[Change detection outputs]
################
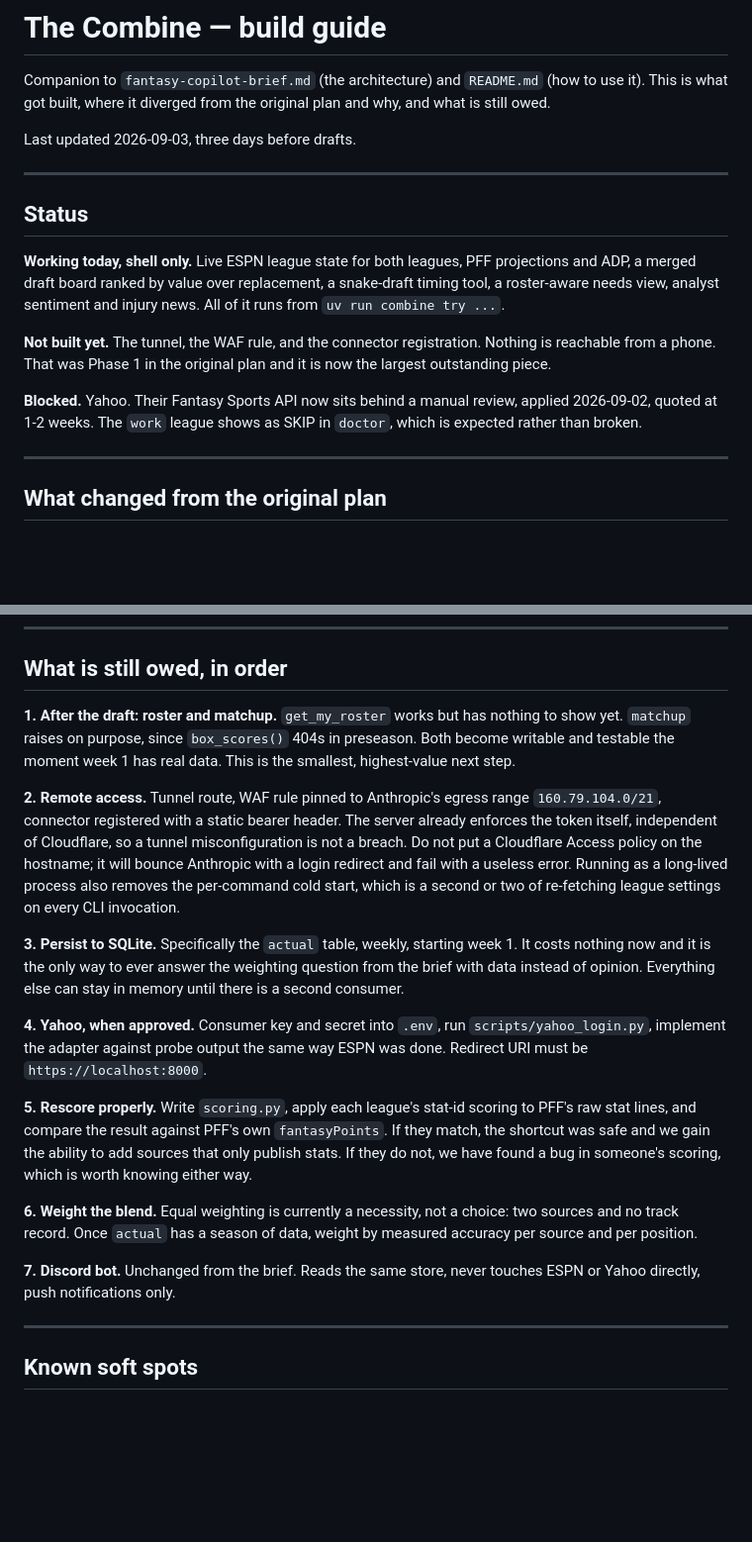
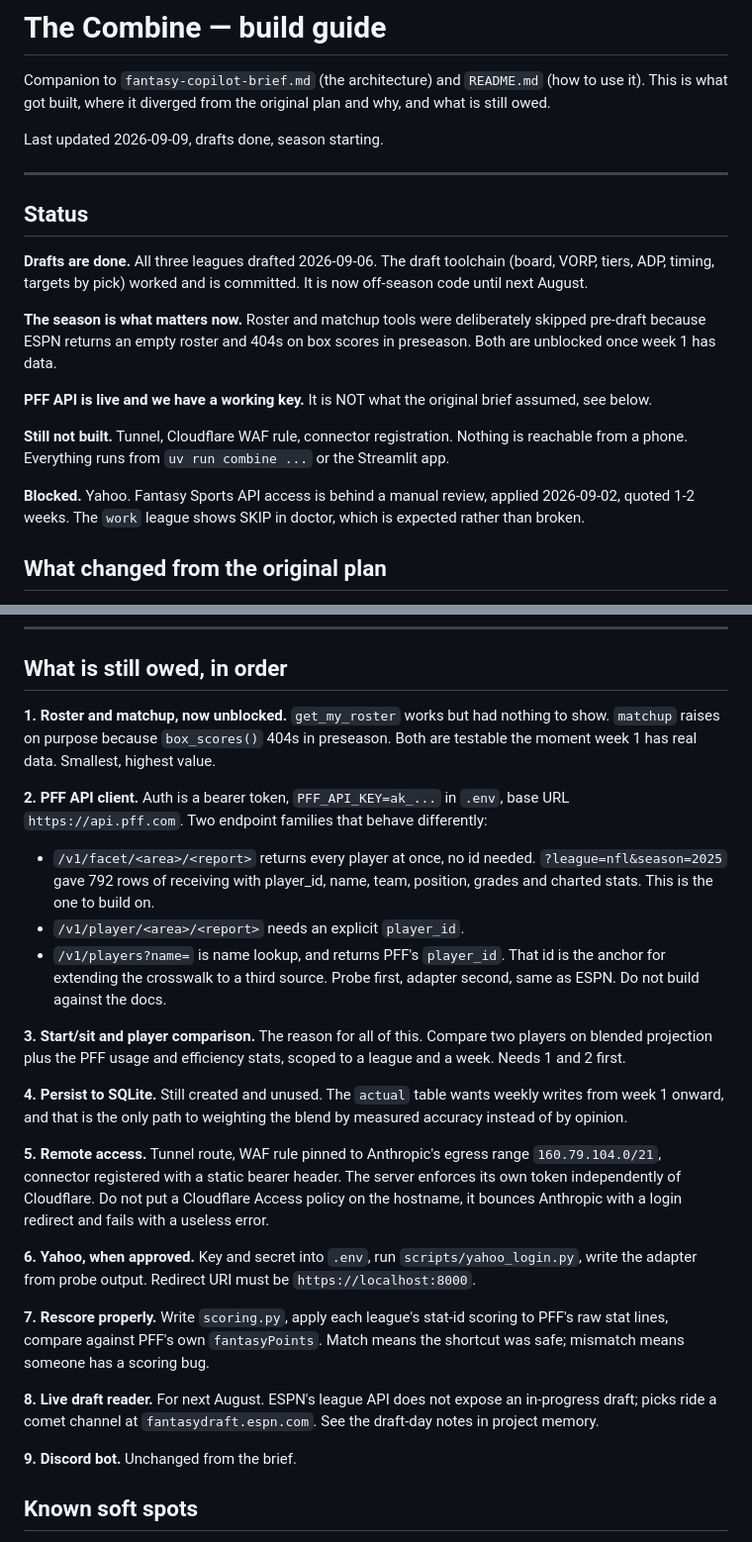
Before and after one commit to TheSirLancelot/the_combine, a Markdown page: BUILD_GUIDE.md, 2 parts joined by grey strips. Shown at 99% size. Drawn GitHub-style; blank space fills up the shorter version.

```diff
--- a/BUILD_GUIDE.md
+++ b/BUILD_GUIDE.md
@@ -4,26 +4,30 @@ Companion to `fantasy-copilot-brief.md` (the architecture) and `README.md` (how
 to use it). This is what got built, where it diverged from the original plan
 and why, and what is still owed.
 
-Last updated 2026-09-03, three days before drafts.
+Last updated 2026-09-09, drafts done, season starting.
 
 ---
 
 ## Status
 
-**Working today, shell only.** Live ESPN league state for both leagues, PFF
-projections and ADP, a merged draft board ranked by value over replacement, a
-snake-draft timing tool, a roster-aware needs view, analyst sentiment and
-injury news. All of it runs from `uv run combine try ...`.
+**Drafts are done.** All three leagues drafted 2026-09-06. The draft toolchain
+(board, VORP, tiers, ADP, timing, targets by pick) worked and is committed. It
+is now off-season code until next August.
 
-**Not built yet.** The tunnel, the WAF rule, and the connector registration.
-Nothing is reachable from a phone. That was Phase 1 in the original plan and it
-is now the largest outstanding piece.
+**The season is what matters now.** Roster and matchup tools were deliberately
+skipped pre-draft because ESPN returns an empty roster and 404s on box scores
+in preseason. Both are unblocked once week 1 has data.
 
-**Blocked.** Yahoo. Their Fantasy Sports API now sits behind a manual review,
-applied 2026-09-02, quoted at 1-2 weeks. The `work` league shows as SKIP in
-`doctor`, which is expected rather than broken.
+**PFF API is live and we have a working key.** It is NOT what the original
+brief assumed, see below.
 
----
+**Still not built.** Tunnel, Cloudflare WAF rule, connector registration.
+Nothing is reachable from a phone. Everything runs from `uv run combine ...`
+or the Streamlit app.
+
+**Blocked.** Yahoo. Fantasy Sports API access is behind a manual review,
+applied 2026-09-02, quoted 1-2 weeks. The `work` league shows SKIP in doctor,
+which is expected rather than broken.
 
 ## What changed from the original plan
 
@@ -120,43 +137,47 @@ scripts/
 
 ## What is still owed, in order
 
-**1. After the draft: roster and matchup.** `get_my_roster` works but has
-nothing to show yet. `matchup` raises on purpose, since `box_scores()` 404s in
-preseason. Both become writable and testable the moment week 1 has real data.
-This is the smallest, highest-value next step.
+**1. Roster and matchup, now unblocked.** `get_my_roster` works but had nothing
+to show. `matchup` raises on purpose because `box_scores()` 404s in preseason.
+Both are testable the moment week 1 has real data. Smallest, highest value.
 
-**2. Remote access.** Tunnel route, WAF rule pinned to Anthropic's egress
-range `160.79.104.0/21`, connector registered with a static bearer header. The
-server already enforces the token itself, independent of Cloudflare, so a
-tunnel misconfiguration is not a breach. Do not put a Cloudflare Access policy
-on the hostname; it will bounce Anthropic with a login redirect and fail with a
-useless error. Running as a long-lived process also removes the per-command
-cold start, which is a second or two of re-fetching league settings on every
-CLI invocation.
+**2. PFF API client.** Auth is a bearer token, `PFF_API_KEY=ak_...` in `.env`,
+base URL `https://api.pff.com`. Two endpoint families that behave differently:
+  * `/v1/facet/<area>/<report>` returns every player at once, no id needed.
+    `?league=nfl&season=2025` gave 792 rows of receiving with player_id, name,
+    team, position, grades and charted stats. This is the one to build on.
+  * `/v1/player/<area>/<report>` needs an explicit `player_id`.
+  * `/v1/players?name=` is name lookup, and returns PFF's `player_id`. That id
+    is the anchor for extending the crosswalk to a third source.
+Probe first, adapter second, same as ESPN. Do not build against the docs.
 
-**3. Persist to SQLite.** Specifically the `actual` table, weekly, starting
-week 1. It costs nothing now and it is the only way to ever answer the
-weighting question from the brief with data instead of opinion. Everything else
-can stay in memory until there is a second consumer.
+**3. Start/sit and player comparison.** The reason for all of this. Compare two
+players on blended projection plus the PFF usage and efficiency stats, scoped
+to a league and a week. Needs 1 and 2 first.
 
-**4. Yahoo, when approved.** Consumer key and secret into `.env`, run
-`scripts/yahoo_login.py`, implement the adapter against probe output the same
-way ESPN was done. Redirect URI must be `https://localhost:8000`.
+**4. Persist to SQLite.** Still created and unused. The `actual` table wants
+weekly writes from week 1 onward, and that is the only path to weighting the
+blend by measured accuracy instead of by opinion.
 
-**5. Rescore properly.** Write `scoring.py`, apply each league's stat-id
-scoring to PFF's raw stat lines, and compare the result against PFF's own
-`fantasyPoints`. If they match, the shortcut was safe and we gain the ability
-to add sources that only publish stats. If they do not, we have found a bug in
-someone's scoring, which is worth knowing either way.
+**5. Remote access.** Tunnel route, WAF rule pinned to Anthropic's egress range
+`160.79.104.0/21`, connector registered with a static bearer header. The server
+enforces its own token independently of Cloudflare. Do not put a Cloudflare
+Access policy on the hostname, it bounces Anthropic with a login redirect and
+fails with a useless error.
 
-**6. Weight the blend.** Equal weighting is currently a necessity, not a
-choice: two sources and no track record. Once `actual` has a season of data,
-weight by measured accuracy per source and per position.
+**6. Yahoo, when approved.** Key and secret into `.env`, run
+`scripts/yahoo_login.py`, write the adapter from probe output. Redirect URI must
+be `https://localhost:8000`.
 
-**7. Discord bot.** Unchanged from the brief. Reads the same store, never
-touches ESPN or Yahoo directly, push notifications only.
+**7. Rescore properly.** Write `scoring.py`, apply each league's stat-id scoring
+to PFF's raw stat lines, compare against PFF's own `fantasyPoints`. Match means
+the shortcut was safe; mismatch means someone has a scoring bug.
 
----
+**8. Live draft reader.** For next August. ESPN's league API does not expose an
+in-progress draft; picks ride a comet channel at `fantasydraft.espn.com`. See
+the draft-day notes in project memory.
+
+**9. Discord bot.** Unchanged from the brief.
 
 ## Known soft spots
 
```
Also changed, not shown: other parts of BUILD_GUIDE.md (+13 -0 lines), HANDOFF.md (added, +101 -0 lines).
################
→ Task instructions
Search the records for the word "which" and copy out every line that holds it.

→ Reply to the task
-`doctor`, which is expected rather than broken.
+which is expected rather than broken.
-cold start, which is a second or two of re-fetching league settings on every
-someone's scoring, which is worth knowing either way.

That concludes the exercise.